> > contrary, I'm having a tough time believing they are not copyrightable.
> > In these instances, industry custom carries a lot of weight.
> I would point you to games such as Tunnels and Trolls, Warhammer FRP and
> others which closely mimic the rules of Dungeons and Dragons and have
> been published for years within the industry. The industry has a long
> history of copying rules from other games and, is in fact reliant on the
> sharing of game mechanics and concepts (dice pools, alignment,
> attributes, etc). Wizard's of the Coast do not constitute the industry.
You're absolutely right. Microsoft and IBM violate eachother's patents all
the time, but I assure you they both believe patents cover software. Just
because industry players violate eachother's IP does not mean the industry
does not believe the IP exists. Lots of reasons not to sue... and a bit one
is the chance the court may totally disagree with the argument and end IP on
games all togehter. But for the record, WoTC's market share in the game
industry is of good size, and when you remember they are actually owned by
Hasbro, it is nearly 80% of the game market.
> > But a math formula is not original expression, nor is it an original idea
> > (which is why it's not protectable under patent law either). As for
> > recipes, yes, they are copyrighted.
> I understood mere lists of ingredients were not copyrightable unless
> "accompanied by substantial literary expression in the form of an
> explanation or directions, or when there is a combination of recipes, as
> in a cookbook."
Sure, a list is just a list. Nothing creative about that. But once you add
directions to the list, directions necessary to make the list become a
recipie, it is copyrighted. The charts in the D&D players books are not just
a list of numbers. They are a list of numbers combinded with extensive

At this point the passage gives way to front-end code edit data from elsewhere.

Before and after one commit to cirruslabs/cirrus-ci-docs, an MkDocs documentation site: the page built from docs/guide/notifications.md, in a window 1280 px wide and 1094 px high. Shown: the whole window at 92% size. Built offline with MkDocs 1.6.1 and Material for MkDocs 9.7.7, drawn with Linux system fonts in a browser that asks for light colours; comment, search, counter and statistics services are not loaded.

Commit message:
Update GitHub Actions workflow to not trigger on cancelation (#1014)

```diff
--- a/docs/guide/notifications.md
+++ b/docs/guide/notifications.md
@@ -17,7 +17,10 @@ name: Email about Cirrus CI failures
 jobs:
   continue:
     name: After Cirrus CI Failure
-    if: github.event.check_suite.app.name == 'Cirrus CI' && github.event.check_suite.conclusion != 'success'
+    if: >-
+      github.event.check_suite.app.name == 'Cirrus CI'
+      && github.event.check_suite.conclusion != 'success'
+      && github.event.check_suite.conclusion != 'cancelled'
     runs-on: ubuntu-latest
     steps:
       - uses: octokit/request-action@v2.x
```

instructions (wow, extensive... I've been learning them again in preperation
for starting a campaing... the stuff is as complicated as case law). One

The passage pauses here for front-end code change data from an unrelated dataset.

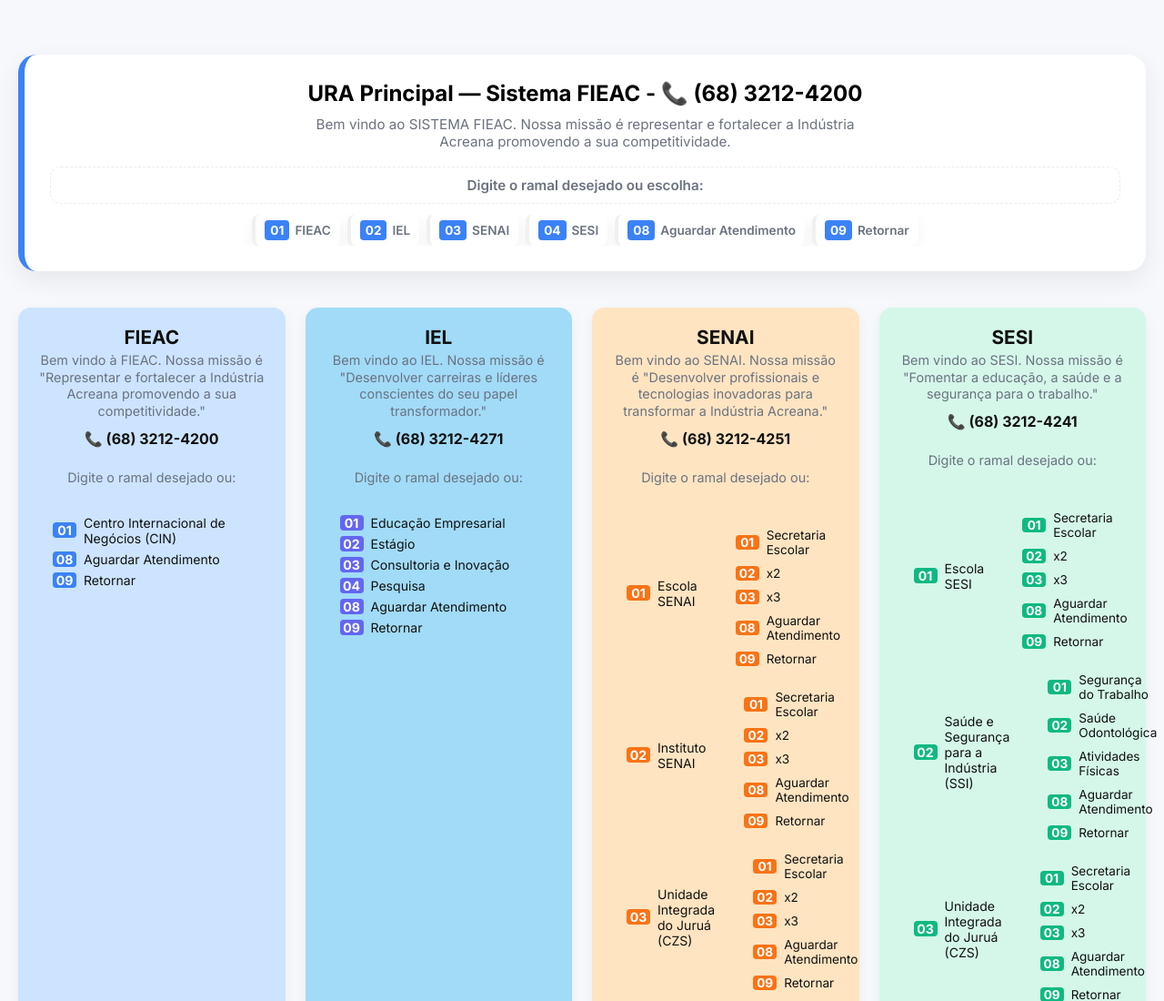
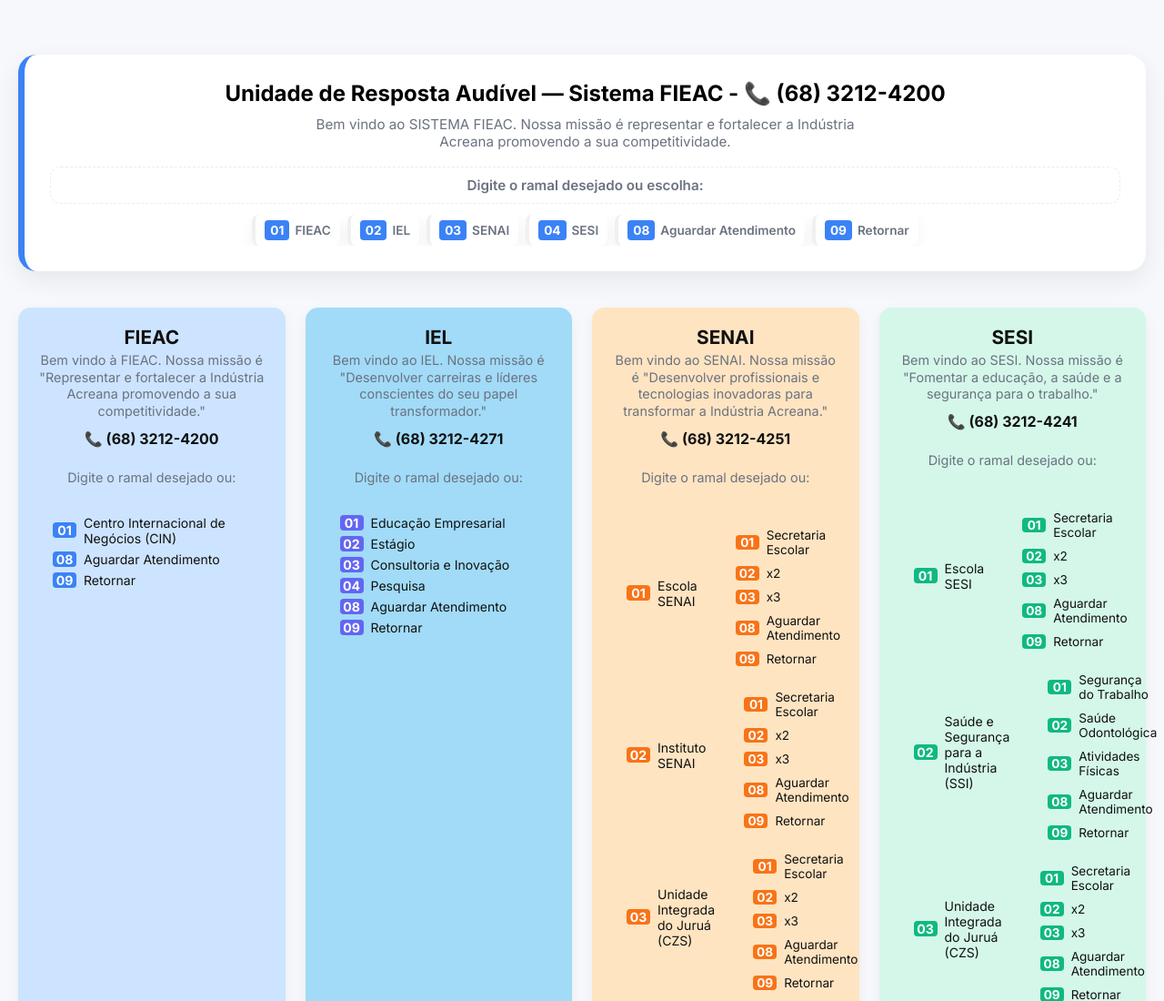
Before and after one commit to Estherhadassa/URA, a plain HTML site: page index.html in a window 1280 px wide. Shown: the top 1100 px of the page at 91% size. Drawn offline with Linux system fonts and the light colour scheme.

Commit message:
correção de title

```diff
--- a/index.html
+++ b/index.html
@@ -297,7 +297,7 @@
     <div class="top-header">
       <div>
 
-        <h2>URA Principal — Sistema FIEAC - 📞 (68) 3212-4200</h2>
+        <h2> Unidade de Resposta Audível — Sistema FIEAC - 📞 (68) 3212-4200</h2>
       </div>
 
     </div>
```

migth even call it "substantial literary expression in the form of
explanation or directions."
> > As a broader point... the line that distinguishes ideas from expression
> > (and thus copyright law from patent law) is anything but clear.
> I would agree there is no clear legal precedent here, one way or the
3rd Year - University of Washington School of Law
Graduate & Professional Student Senate Treasurer
UW Service & Activities Committee Interim Chair
So, let go
...Oh well, what you waiting for?
...it's all right
...'Cause there's beauty in the breakdown